**EXERCISE OBJECTIVE**
Find the string "currentDatabaseValue" in the data, and copy out each line that has it.
[[ ENTRIES SUPPLIED, beginning ]]
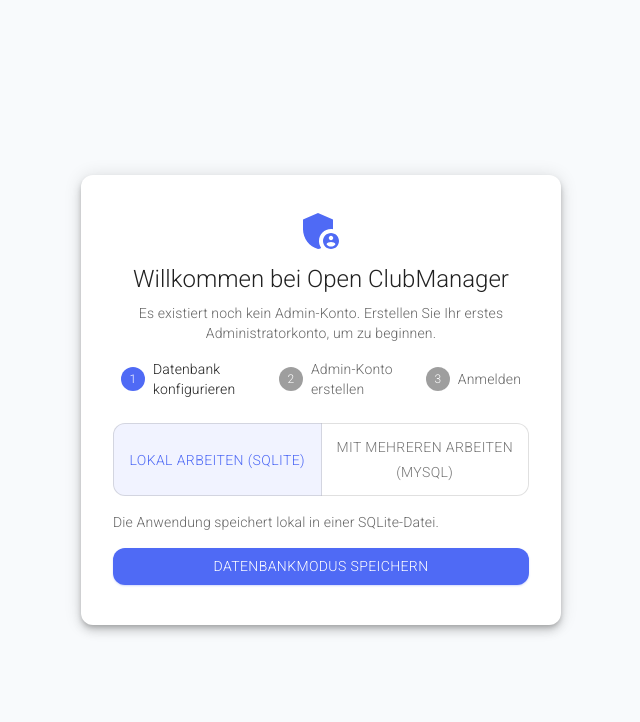
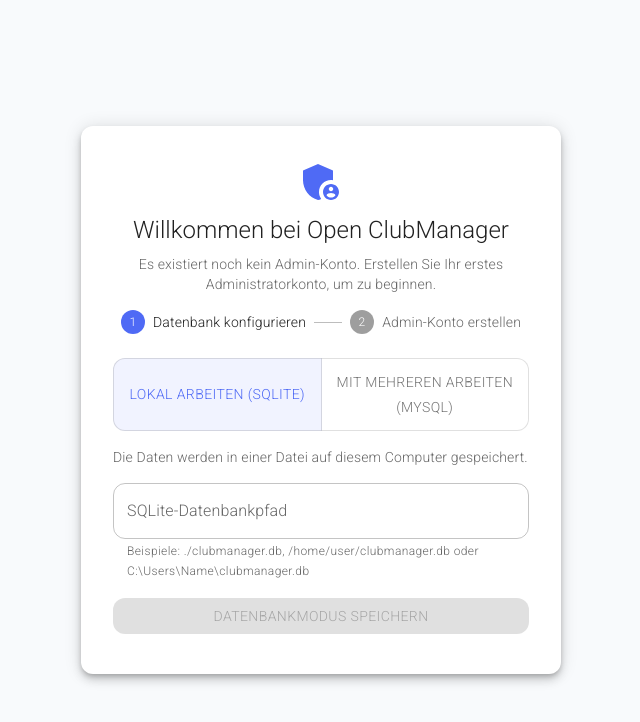
Before and after one commit to Waschndolos/open-clubmanager, a React (Vite) app in the folder frontend/: page /setup in a window 1280 px wide. Shown: the top 722 px of the page, without its empty margins (319-959 px from the left). Built offline with nearby package versions, Linux system fonts and the light colour scheme; no server answers.

Commit message:
Improve setup

```diff
--- a/frontend/src/api/authentication.ts
+++ b/frontend/src/api/authentication.ts
@@ -1,4 +1,4 @@
-import { BACKEND_V2_URL } from './api';
+import { BACKEND_V2_URL } from './baseUrl';
 
 const BASE_URL = `${BACKEND_V2_URL}/auth`;
 
--- /dev/null
+++ b/frontend/src/api/baseUrl.ts
@@ -0,0 +1,9 @@
+function normalizeOrigin(origin: string): string {
+    return origin.endsWith('/') ? origin.slice(0, -1) : origin;
+}
+
+export const BACKEND_ORIGIN = normalizeOrigin(
+    import.meta.env.VITE_BACKEND_ORIGIN ?? 'http://localhost:3001'
+);
+export const BACKEND_URL = `${BACKEND_ORIGIN}/api/v2`;
+export const BACKEND_V2_URL = BACKEND_URL;
--- a/frontend/src/api/setup.ts
+++ b/frontend/src/api/setup.ts
@@ -1,4 +1,4 @@
-import { BACKEND_V2_URL } from './api';
+import { BACKEND_V2_URL } from './baseUrl';
 
 const SETUP_URL = `${BACKEND_V2_URL}/setup`;
 
--- a/frontend/src/api/validation.ts
+++ b/frontend/src/api/validation.ts
@@ -1,8 +1,6 @@
 import { BACKEND_URL } from './api';
 
 const BASE_URL = `${BACKEND_URL}/validation`;
-
-export type DatabaseMode = 'sqlite-local' | 'mysql-shared';
 
 export async function validatePath(path: string): Promise<{valid: boolean, i18nToken?: string}> {
     const res = await fetch(BASE_URL + "/check-db-path",  {
@@ -14,18 +12,3 @@
     });
     return await res.json();
 }
-
-export async function validateDatabaseUrl(
-    mode: DatabaseMode,
-    databaseUrl: string
-): Promise<{valid: boolean, i18nToken?: string}> {
-    const res = await fetch(BASE_URL + '/check-db-url', {
-        method: 'POST',
-        headers: {
-            'Content-Type': 'application/json',
-        },
-        body: JSON.stringify({ mode, databaseUrl }),
-    });
-
-    return await res.json();
-}
--- a/frontend/src/i18n/de.json
+++ b/frontend/src/i18n/de.json
@@ -26,11 +26,14 @@
         "database": {
             "localOption": "Lokal arbeiten (SQLite)",
             "sharedOption": "Mit mehreren arbeiten (MySQL)",
-            "localHint": "Die Anwendung speichert lokal in einer SQLite-Datei.",
-            "sharedHint": "Geben Sie eine MySQL-Verbindungs-URL ein, auf die alle zugreifen koennen.",
+            "localHint": "Die Daten werden in einer Datei auf diesem Computer gespeichert.",
+            "sharedHint": "Die Daten liegen in einer gemeinsamen MySQL-Datenbank für mehrere Personen.",
+            "localPathLabel": "SQLite-Datenbankpfad",
+            "localPathHint": "Beispiele: ./clubmanager.db, /home/user/clubmanager.db oder C:\\Users\\Name\\clubmanager.db",
             "urlLabel": "MySQL Datenbank-URL",
-            "urlHint": "Beispiel: mysql://user:pass@host:3306/clubmanager",
+            "mysqlPlaceholderHint": "Beispiel: mysql://user:pass@host:3306/clubmanager",
             "saveButton": "Datenbankmodus speichern",
+            "continueButton": "Weiter",
             "saving": "Speichern...",
             "configured": "Datenbankkonfiguration gespeichert. Erstellen Sie jetzt das Admin-Konto."
         },
--- a/frontend/src/pages/setup/Setup.tsx
+++ b/frontend/src/pages/setup/Setup.tsx
@@ -25,6 +25,8 @@
     getSetupStatus,
     SetupDatabaseMode,
 } from '../../api/setup';
+import { getDatabaseSettings } from '../../api/settings';
+import { validatePath } from '../../api/validation';
 
 const Setup: React.FC = () => {
     const { mode } = useThemeContext();
@@ -38,9 +40,16 @@
     const [showConfirmPassword, setShowConfirmPassword] = useState(false);
     const [error, setError] = useState<string | null>(null);
     const [submitting, setSubmitting] = useState(false);
+    const [currentStep, setCurrentStep] = useState(0);
     const [databaseMode, setDatabaseMode] = useState<SetupDatabaseMode>('sqlite-local');
     const [databaseUrl, setDatabaseUrl] = useState('');
     const [databaseConfigured, setDatabaseConfigured] = useState(false);
+    const [databaseValidationMessage, setDatabaseValidationMessage] = useState('');
+
+    const isWindowsClient = typeof navigator !== 'undefined' && /windows/i.test(navigator.userAgent);
+    const localPathPlaceholder = isWindowsClient
+        ? 'C:\\Users\\Name\\clubmanager.db'
+        : '/home/user/clubmanager.db';
 
     useEffect(() => {
         getSetupStatus()
@@ -52,9 +61,15 @@
 
                 setDatabaseMode(mode);
                 setDatabaseConfigured(isConfigured);
-                if (isConfigured && mode === 'sqlite-local') {
+                return getDatabaseSettings()
+                    .then(({ databaseUrl: url }) => {
+                        setDatabaseUrl(url);
+                    })
+                    .catch(() => {
+                        if (mode === 'sqlite-local') {
                             setDatabaseUrl('file:./clubmanager.db');
                         }
+                    });
             })
             .catch(() => {
                 // If setup status cannot be fetched, allow setup page to render
@@ -65,10 +80,11 @@
     const passwordLongEnough = password.length >= 8;
     const emailValid = /^[^\s@]+@[^\s@]+\.[^\s@]+$/.test(email);
     const canSubmit = emailValid && passwordLongEnough && passwordsMatch && !submitting;
-    const needsDatabaseUrl = databaseMode === 'mysql-shared';
-    const databaseUrlValid = needsDatabaseUrl
-        ? /^mysqls?:\/\//i.test(databaseUrl.trim())
-        : true;
+    const isMysqlMode = databaseMode === 'mysql-shared';
+    const currentDatabaseValue = databaseUrl.trim();
+    const databaseUrlValid = isMysqlMode
+        ? /^mysqls?:\/\//i.test(currentDatabaseValue)
+        : currentDatabaseValue.length > 0;
 
     const inputSx = {
         '& input': {
@@ -84,12 +100,56 @@
         setError(null);
         setSubmitting(true);
         try {
-            await configureDatabase(databaseMode, needsDatabaseUrl ? databaseUrl.trim() : undefined);
+            const configuredValue = isMysqlMode
+                ? currentDatabaseValue
+                : currentDatabaseValue.startsWith('file:')
+                    ? currentDatabaseValue
+                    : `file:${currentDatabaseValue}`;
+
+            await configureDatabase(databaseMode, configuredValue);
             setDatabaseConfigured(true);
+
+            const status = await getSetupStatus();
+            if (!status.setupRequired) {
+                navigate('/login', { replace: true });
+                return;
+            }
+
+            setCurrentStep(1);
         } catch (e: unknown) {
             setError(e instanceof Error ? e.message : t('setup.error.generic'));
         } finally {
             setSubmitting(false);
+        }
+    };
+
+    const validateDatabaseInput = async () => {
+        if (!currentDatabaseValue) {
+            setDatabaseValidationMessage('');
+            return;
+        }
+
+        try {
+            if (isMysqlMode) {
+                setDatabaseValidationMessage(
+                    /^mysqls?:\/\//i.test(currentDatabaseValue)
+                        ? ''
+                        : t('settings.validatíon.error.invalidmysqlurl')
+                );
+                return;
+            }
+
+            const localPath = currentDatabaseValue.startsWith('file:')
+                ? currentDatabaseValue.replace('file:', '').replace(/^\/\//, '')
+                : currentDatabaseValue;
+            const response = await validatePath(localPath);
+            setDatabaseValidationMessage(
+                response.valid
+                    ? ''
+                    : t(`settings.validatíon.${response.i18nToken}`)
+            );
+        } catch {
+            setDatabaseValidationMessage('');
         }
     };
 
@@ -130,21 +190,19 @@
                         </Typography>
                     </Box>
 
-                    <Stepper activeStep={databaseConfigured ? 1 : 0} sx={{ mb: 3 }}>
+                    <Stepper activeStep={currentStep} sx={{ mb: 3 }}>
                         <Step completed={false}>
                             <StepLabel>{t('setup.steps.database')}</StepLabel>
                         </Step>
                         <Step completed={false}>
                             <StepLabel>{t('setup.steps.createAdmin')}</StepLabel>
                         </Step>
-                        <Step>
-                            <StepLabel>{t('setup.steps.login')}</StepLabel>
-                        </Step>
                     </Stepper>
 
                     <Box display="flex" flexDirection="column" gap={2}>
-                        {!databaseConfigured && (
+                        {currentStep === 0 && (
                             <>
+
                                 <ToggleButtonGroup
                                     value={databaseMode}
                                     exclusive
@@ -165,27 +223,32 @@
                                 </ToggleButtonGroup>
 
                                 <Typography variant="body2" color="text.secondary">
-                                    {databaseMode === 'sqlite-local'
-                                        ? t('setup.database.localHint')
-                                        : t('setup.database.sharedHint')}
+                                    {isMysqlMode
+                                        ? t('setup.database.sharedHint')
+                                        : t('setup.database.localHint')}
                                 </Typography>
 
-                                {needsDatabaseUrl && (
                                 <TextField
-                                        label={t('setup.database.urlLabel')}
+                                    label={isMysqlMode ? t('setup.database.urlLabel') : t('setup.database.localPathLabel')}
                                     variant="outlined"
                                     fullWidth
                                     value={databaseUrl}
-                                        onChange={(e) => setDatabaseUrl(e.target.value)}
-                                        error={databaseUrl.length > 0 && !databaseUrlValid}
+                                    onChange={(e) => {
+                                        setDatabaseUrl(e.target.value);
+                                        setDatabaseValidationMessage('');
+                                    }}
+                                    onBlur={validateDatabaseInput}
+                                    error={databaseValidationMessage.length > 0 || (databaseUrl.length > 0 && !databaseUrlValid)}
                                     helperText={
-                                            databaseUrl.length > 0 && !databaseUrlValid
-                                                ? t('setup.validation.invalidMysqlUrl')
-                                                : t('setup.database.urlHint')
+                                        databaseValidationMessage || (isMysqlMode
+                                            ? t('setup.database.mysqlPlaceholderHint')
+                                            : t('setup.database.localPathHint'))
                                     }
+                                    placeholder={isMysqlMode
+                                        ? 'mysql://user:password@localhost:3306/clubmanager'
+                                        : localPathPlaceholder}
                                     slotProps={{ input: { sx: inputSx } }}
                                 />
-                                )}
 
                                 <Button
                                     variant="contained"
@@ -193,12 +256,16 @@
                                     onClick={handleConfigureDatabase}
                                     disabled={submitting || !databaseUrlValid}
                                 >
-                                    {submitting ? t('setup.database.saving') : t('setup.database.saveButton')}
+                                    {submitting
+                                        ? t('setup.database.saving')
+                                        : databaseConfigured
+                                            ? t('setup.database.continueButton')
+                                            : t('setup.database.saveButton')}
                                 </Button>
                             </>
                         )}
 
-                        {databaseConfigured && (
+                        {currentStep === 1 && (
                             <>
                                 <Alert severity="success" variant="outlined">
                                     {t('setup.database.configured')}
```
Also changed, not shown: frontend/src/api/api.ts (+3 -10 lines), frontend/src/i18n/en.json (+6 -3 lines), frontend/src/i18n/fr.json (+6 -3 lines), frontend/src/pages/settings/Settings.tsx (+10 -2 lines). Lines whose indentation alone changed are shown as unchanged.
[[ ENTRIES SUPPLIED, end ]]
**YOUR SOLUTION**
+    const currentDatabaseValue = databaseUrl.trim();
+        ? /^mysqls?:\/\//i.test(currentDatabaseValue)
+        : currentDatabaseValue.length > 0;
+                ? currentDatabaseValue
+                : currentDatabaseValue.startsWith('file:')
+                    ? currentDatabaseValue
+                    : `file:${currentDatabaseValue}`;
+        if (!currentDatabaseValue) {
+                    /^mysqls?:\/\//i.test(currentDatabaseValue)
+            const localPath = currentDatabaseValue.startsWith('file:')
+                ? currentDatabaseValue.replace('file:', '').replace(/^\/\//, '')
+                : currentDatabaseValue;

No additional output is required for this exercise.